Dec. 29, 2003
Beer Wenches For Sidney
They're back. They are not banned. And they are sure to take plenty of attention away from our cricketers during the Test and one-dayers in Sydney.
Beer wenches. They were a topic of hot debate at last summer's Sydney Test and are sure to create a storm again when cricket's one-day circus hits town on January 11. They may even make their presence felt during Steve Waugh's farewell Test.
For those who missed the phenomenon, scantily clad girls are hired for $65 an hour to wait hand and foot on groups of thirsty fans, allowing them to enjoy the cricket.
Then, for an extra fee the wenches, or another girl from the same company, would do a private strip away from the ground for those fans who had had their fill of sun, drink and cricket.
Brian's Belly Commentary: Stripping beer girls! Can we import this to the U.S. without the Cricket?
Read the full story at The Sun-Herald
Dec. 25, 2003
States Considering Obesity Laws
(AP)-- Fighting to shed a few pounds and control that waistline? For the soaring number of Americans who are becoming dangerously overweight, states and cities across the country want to help.
With the U.S. Surgeon General calling obesity an epidemic, legislators nationwide are offering measures to encourage healthy food choices and ban the worst temptations.
Skeptics say government should stay away from trying to legislate something as personal as what we eat. But supporters say they can't ignore a growing public health problem or how it drives the ever-rising cost of health care.
Few ideas have become law yet. But states have considered scores of bills this year that would, among other things: get kids exercising; warn restaurant eaters about fat, sugar and cholesterol on the menu; and, ban sugary sodas and fattening chips from school vending machines.
Read the full story at CNN.com
Dec. 23, 2003
Antibubbles Made In Belgian Beer
Scientists have been able to understand the unusual phenomenon of antibubbles - the rare, reverse form of normal bubbles - by forming them in beer.
Typical bubbles are thin films of liquid enclosing pockets of air, but antibubbles are a thin film of air which encloses pockets of liquid.
Belgian researchers said on Monday they could make antibubbles appear in a many different liquids - not just alcohol.
Read the full story at BBC News
Dec. 17, 2003
Low-carb Beer Hitting It Big
Judy Lin, AP. Pittsburgh-- Not since Miller made light beer socially acceptable with its "tastes great, less filling" campaign has the American brewing industry been as excited as it is now about a growing line of low-carbohydrate beers.
Michelob Ultra, the first major brand to make a splash in the low-carb beer niche, has gotten more popular. Anheuser-Busch on Tuesday said the brand has a 2.1 percent share of supermarket beer sales.

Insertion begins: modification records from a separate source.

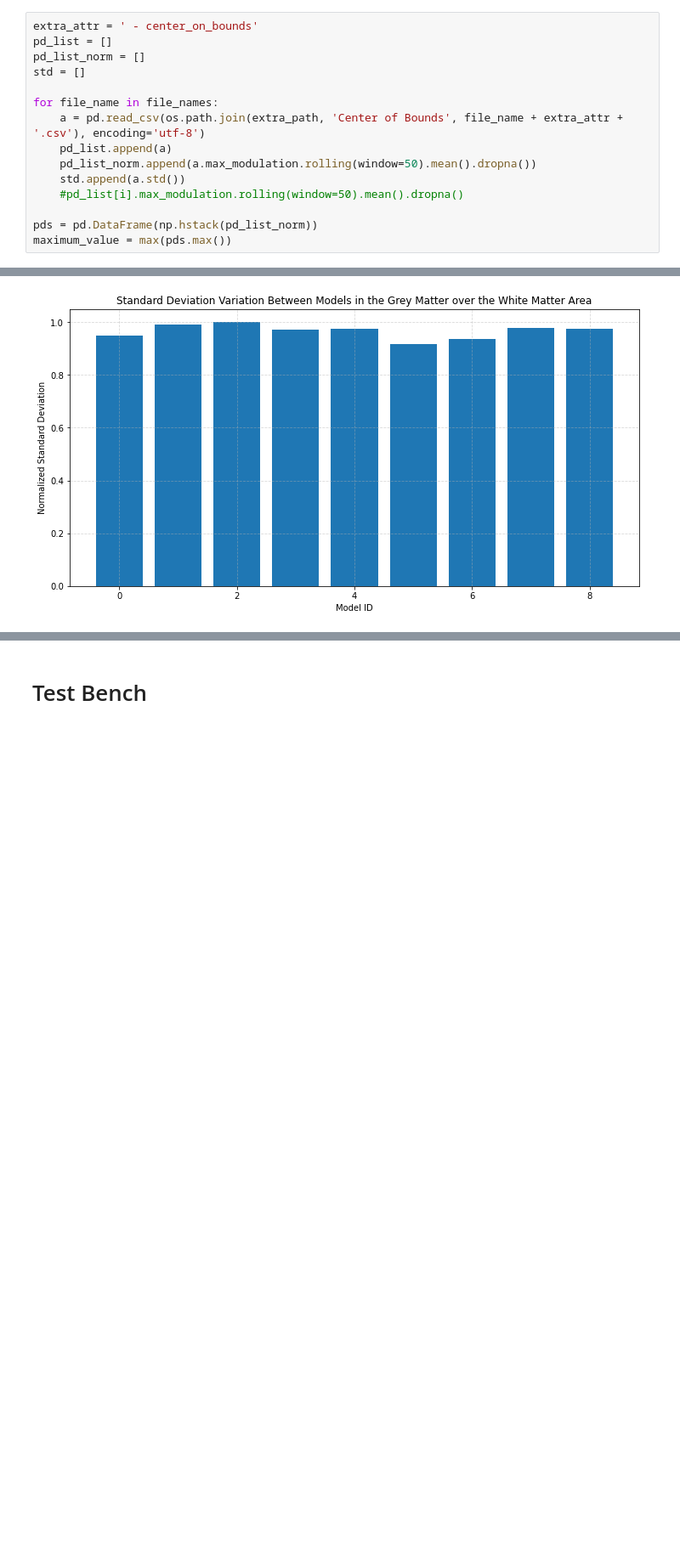
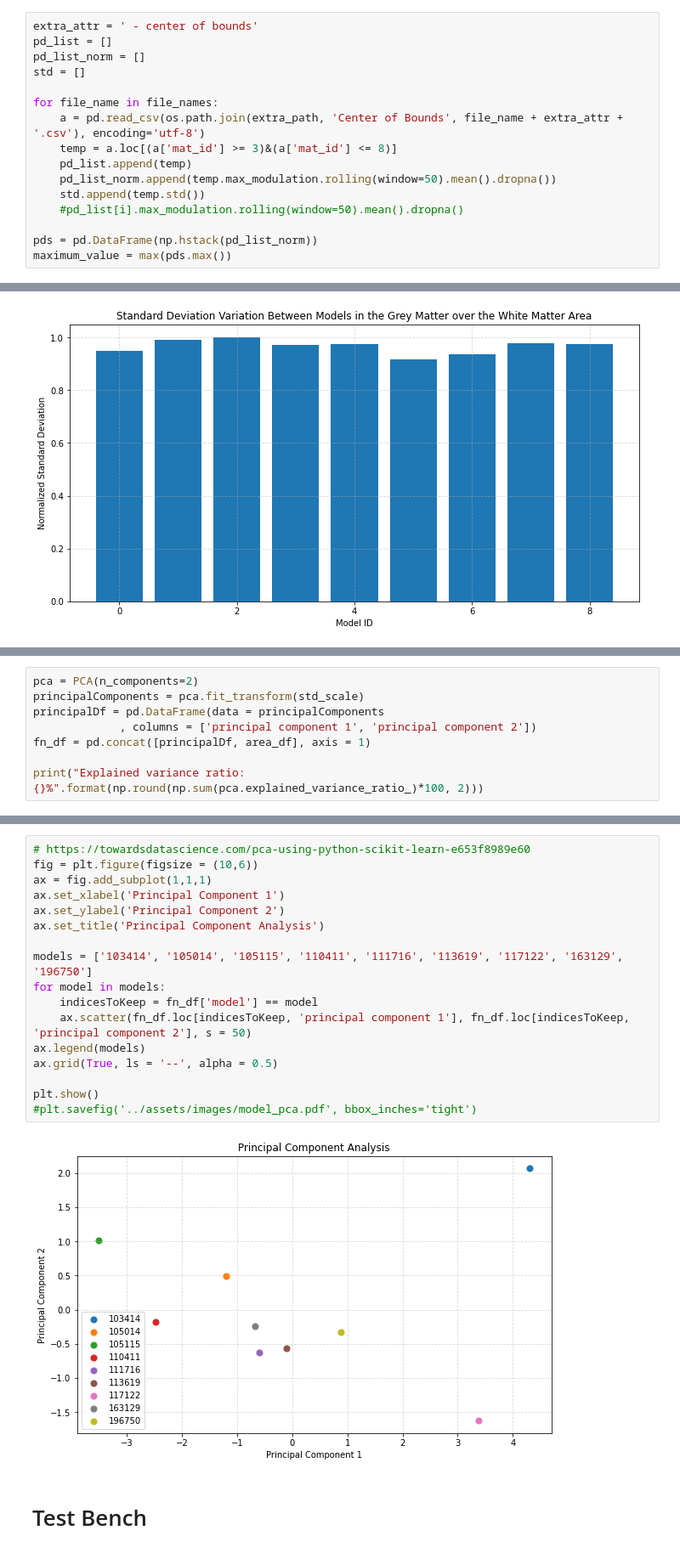
Before and after one commit to dimst23/BSc-Thesis, a Jupyter notebook: Supporting Scripts/figure_generation.ipynb, the cells around one changed output, grey strips where cells are left out. Shown at 85% size. Cells and saved outputs as stored; diff of their text form; blank space fills up the shorter version.

```diff
--- a/Supporting Scripts/figure_generation.ipynb
+++ b/Supporting Scripts/figure_generation.ipynb
@@ -193,16 +242,17 @@ plt.show()
 # %% [markdown]
 ## Center of bounds
 # %%
-extra_attr = ' - center_on_bounds'
+extra_attr = ' - center of bounds'
 pd_list = []
 pd_list_norm = []
 std = []
 
 for file_name in file_names:
     a = pd.read_csv(os.path.join(extra_path, 'Center of Bounds', file_name + extra_attr + '.csv'), encoding='utf-8')
-    pd_list.append(a)
-    pd_list_norm.append(a.max_modulation.rolling(window=50).mean().dropna())
-    std.append(a.std())
+    temp = a.loc[(a['mat_id'] >= 3)&(a['mat_id'] <= 8)]
+    pd_list.append(temp)
+    pd_list_norm.append(temp.max_modulation.rolling(window=50).mean().dropna())
+    std.append(temp.std())
     #pd_list[i].max_modulation.rolling(window=50).mean().dropna()
 
 pds = pd.DataFrame(np.hstack(pd_list_norm))
@@ -286,0 +428,8 @@ plt.show()
+# %%
+pca = PCA(n_components=2)
+principalComponents = pca.fit_transform(std_scale)
+principalDf = pd.DataFrame(data = principalComponents
+             , columns = ['principal component 1', 'principal component 2'])
+fn_df = pd.concat([principalDf, area_df], axis = 1)
+
+print("Explained variance ratio: {}%".format(np.round(np.sum(pca.explained_variance_ratio_)*100, 2)))
@@ -287,3 +438,22 @@ plt.show()
+# %%
+# https://towardsdatascience.com/pca-using-python-scikit-learn-e653f8989e60
+fig = plt.figure(figsize = (10,6))
+ax = fig.add_subplot(1,1,1)
+ax.set_xlabel('Principal Component 1')
+ax.set_ylabel('Principal Component 2')
+ax.set_title('Principal Component Analysis')
+
+models = ['103414', '105014', '105115', '110411', '111716', '113619', '117122', '163129', '196750']
+for model in models:
+    indicesToKeep = fn_df['model'] == model
+    ax.scatter(fn_df.loc[indicesToKeep, 'principal component 1'], fn_df.loc[indicesToKeep, 'principal component 2'], s = 50)
+ax.legend(models)
+ax.grid(True, ls = '--', alpha = 0.5)
+
+plt.show()
+#plt.savefig('../assets/images/model_pca.pdf', bbox_inches='tight')
+# %% [output]
+[figure, added]
 # %% [markdown]
 # Test Bench
 # %%
```
Also changed, not shown: parts of 15 cells of this notebook, 12 other files.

Rolling Rock last week toasted the shipment of 1 million cases of Rock Green Light in less than three months since its launch. In March, Coors Brewing Co. plans to enter the specialty market with Aspen Edge in 10 states.
The industry generally recognizes light beers as having low calorie counts; low-carb beers are touted as having fewer carbohydrates. Beer experts say half the estimated $60 billion to $70 billion domestic beer market is from light beer sales as Americans continue to seek out beers that won't add to their waistline.
Read the full story at Star Tribune
Dec. 15, 2003
Computerized Tap Will Pour A Pint In Two Seconds
By Fiona Govan, UK-- A quick drink after work is about to become so much quicker. A new high-speed beer tap, which is being tested in Britain, will allow a pint to be pulled in less than two seconds.
The tap, which is intended to spare drinkers the ordeal of long queues at the bar, adapts technology used in the manufacture of fizzy drinks to fill glasses rapidly without creating too much froth - or spilling the liquid.
The computer-controlled tap, which can be used to pour lager and keg bitter - although not real ales - means that bar staff will be able to serve drinks in a fraction of far the 25 seconds it presently takes to fill a pint glass.
The new "Ultimate Draft System" was developed in America and was used to pump Budweiser beers at stadiums during the World Series baseball championships last year.
Read the full story at Telegraph.co.uk
Dec. 06, 2003
Light Drinking Equals Brain Shrinking
Dallas, TX (AP)-- Low to moderate drinking may cause a loss of brain tissue in middle-age people, a study found. The researchers also found that such alcohol consumption does not lower the risk of a stroke -- contradicting findings from previous studies.
"I think this is an interesting study because people talk about the beneficial effects of alcohol intake on cardiovascular disease and they try to extend that to stroke," said the study's lead researcher, Dr. Jingzhong Ding, a research associate at the Bloomberg School of Public Health at Johns Hopkins University in Baltimore. "Some studies find beneficial effects, but ours didn't."
Heavy drinking is known to raise the risk of both brain atrophy and stroke, but findings on the effects of low to moderate drinking have varied.
Read the full story at CNN